Pavlova – Just the way you remember her

Pavlova :: The Scandinavian Baker

There’s nothing quite like a Pavlova to elicit a wistful and starry-eyed response from those about to eat it. It makes an appearance at all kinds of summer celebrations and is often the queen of the table when deserts appear.

To be honest, I love them because of their simplicity. They’re a breeze to make and they showcase stunning summer ingredients like nothing else – and then there are the starry-eyed recipients.

Named for a Russian ballerina but not well known outside of the antipodes  I was glad to introduce the Finn’s family to it one lunchtime to much acclaim.  A new experience for them and a success all around.

The Pavlova Recipe :: The Scandinavian Baker

This Pav recipe comes from my heavily dog-eared copy of Stephanie Alexander’s The Cooks Companion  and has become a staple for me. When you’ve found the best, there’s no need to mess, (well, except that I can’t help it and use raw or golden caster sugar instead of white to transform the meringue to an almost rose gold caramel – but that’s it I swear).

A lovely friend and colleague left the team this week past to start a new exciting adventure as a soon to be parent, so what better way to celebrate a new generation of Pavlova lovers than with this.

Ingredients for Pavlova :: The Scandinavian Baker

The Pantry

4 egg whites, at room temperature

pinch of salt

250 grams of golden/ raw caster sugar

2 teaspoons cornflour

1 teaspoon white-wine vinegar

A few drops of pure vanilla

250ml of thick cream or firmly whipped if you prefer

Raspberries, blueberries, walnuts and lemon curd (recipe below)

Set your oven to 180c. Beat the egg whites with the salt until firm. Add the sugar a little at a time and beat until shiny and stiff (and no longer gritty). Add the vanilla, vinegar and cornflour and gently fold into the mixture until combined.

Pavlova :: The Scandinavian Baker

Transfer on to a prepared baking tray lined with greaseproof paper. Flatten the mound a little and smooth out the sides. As I don’t invert my pavs after baking this is the point you can get creative. Using a spatula pat the meringue around the edges of the top lifting gentle waves and loops across the surface. Don’t worry too much about the centre as it will be covered with cream.

Lemons :: The Scandinavian Baker

Place into the oven and reduce the temperature to 150c and bake for 30 minutes.
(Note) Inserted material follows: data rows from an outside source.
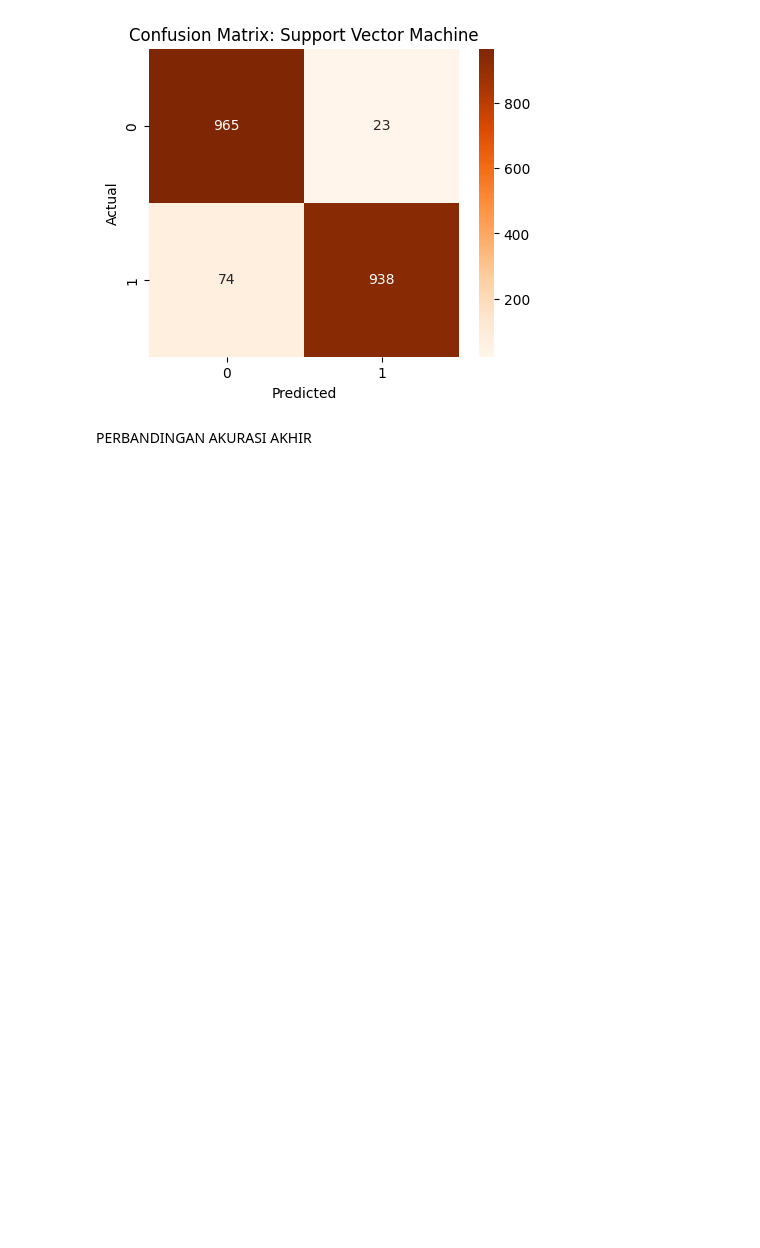
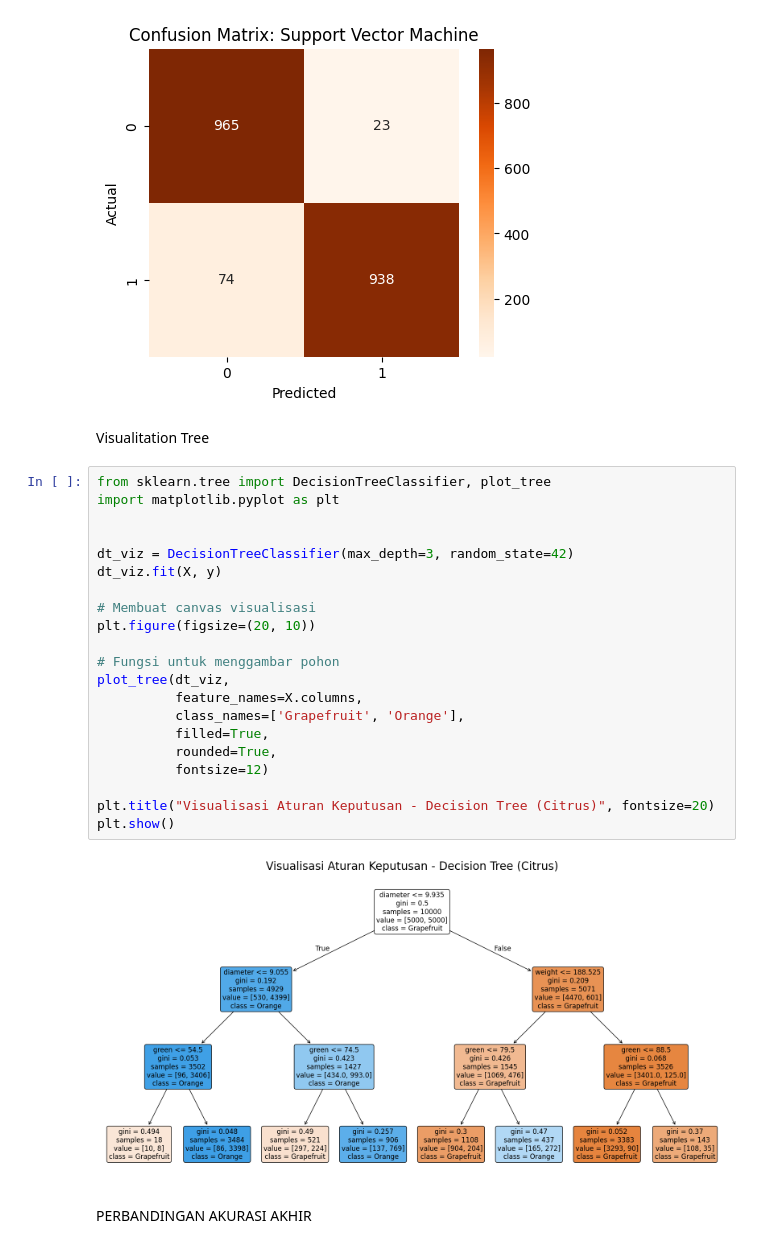
Before and after one commit to raflhyramadhan18/UTS_MachineLearning, a Jupyter notebook: Klasifikasi_JerukAnggur.ipynb, the cells around one changed output. Cells and saved outputs as stored; diff of their text form; blank space fills up the shorter version.

Commit message:
menambah Visualisi Decision Tree

```diff
--- a/Klasifikasi_JerukAnggur.ipynb
+++ b/Klasifikasi_JerukAnggur.ipynb
@@ -188,6 +188,31 @@ Classification Report:
    macro avg       0.95      0.95      0.95      2000
 weighted avg       0.95      0.95      0.95      2000
 [figure]
+# %% [markdown]
+Visualitation Tree
+# %%
+from sklearn.tree import DecisionTreeClassifier, plot_tree
+import matplotlib.pyplot as plt
+
+
+dt_viz = DecisionTreeClassifier(max_depth=3, random_state=42)
+dt_viz.fit(X, y)
+
+# Membuat canvas visualisasi
+plt.figure(figsize=(20, 10))
+
+# Fungsi untuk menggambar pohon
+plot_tree(dt_viz,
+          feature_names=X.columns,
+          class_names=['Grapefruit', 'Orange'],
+          filled=True,
+          rounded=True,
+          fontsize=12)
+
+plt.title("Visualisasi Aturan Keputusan - Decision Tree (Citrus)", fontsize=20)
+plt.show()
+# %% [output]
+[figure, added]
 # %% [markdown]
 PERBANDINGAN AKURASI AKHIR
 # %%
```
Also changed, not shown: parts of 1 cell of this notebook.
Then reduce again to 120c and bake for an additional 45 minutes. Switch off the oven and allow the meringue to cool completely. I often bake it the night before the party and leave it in the oven overnight.

The Lemon Curd

4 egg yolks (reserved from the meringue above)

75 grams of unsalted butter

1/2 cup of caster sugar

Juice and rind of two lemons

Because I make this curd often to dress a pavlova, it can sometimes be runnier than you’re probably used too, but don’t worry – that’s how you want it. If you want the curd for crumpets in the morning, pop it into the fridge to set a little or reduce the lemon juice to around 100ml if you’re using larger lemons.

Combine the sugar, egg yolks, butter and the juice and rind of the lemons in a small saucepan. Stir  over a gentle heat until the butter is melted and the mixture is combined. Bring to a simmer while stirring and cook for a few minutes until think and the mixture coats the back of a wooden spoon. And there you have it – instant lemon curd and possibly the best unexpected  pavlova topping you’re likely to come across.

Naked Pavlova :: The Scandinavian Baker

Dress it up

Dress your cooled meringue with thick dollopy cream (or light fluffy whipped if you prefer), spoonfuls of the home-made lemon curd, raspberries, blueberries and walnuts.

There it is in all its glory – Pavlova. Irresistible! (Hooray)

Pavlova :: The Scandinavian Baker

2 Responses to “Pavlova – Just the way you remember her”

  1. Jane Jane said ...

    I love that the lemon curd pav has become your staple. Such a genius idea x

    Reply

Leave a Reply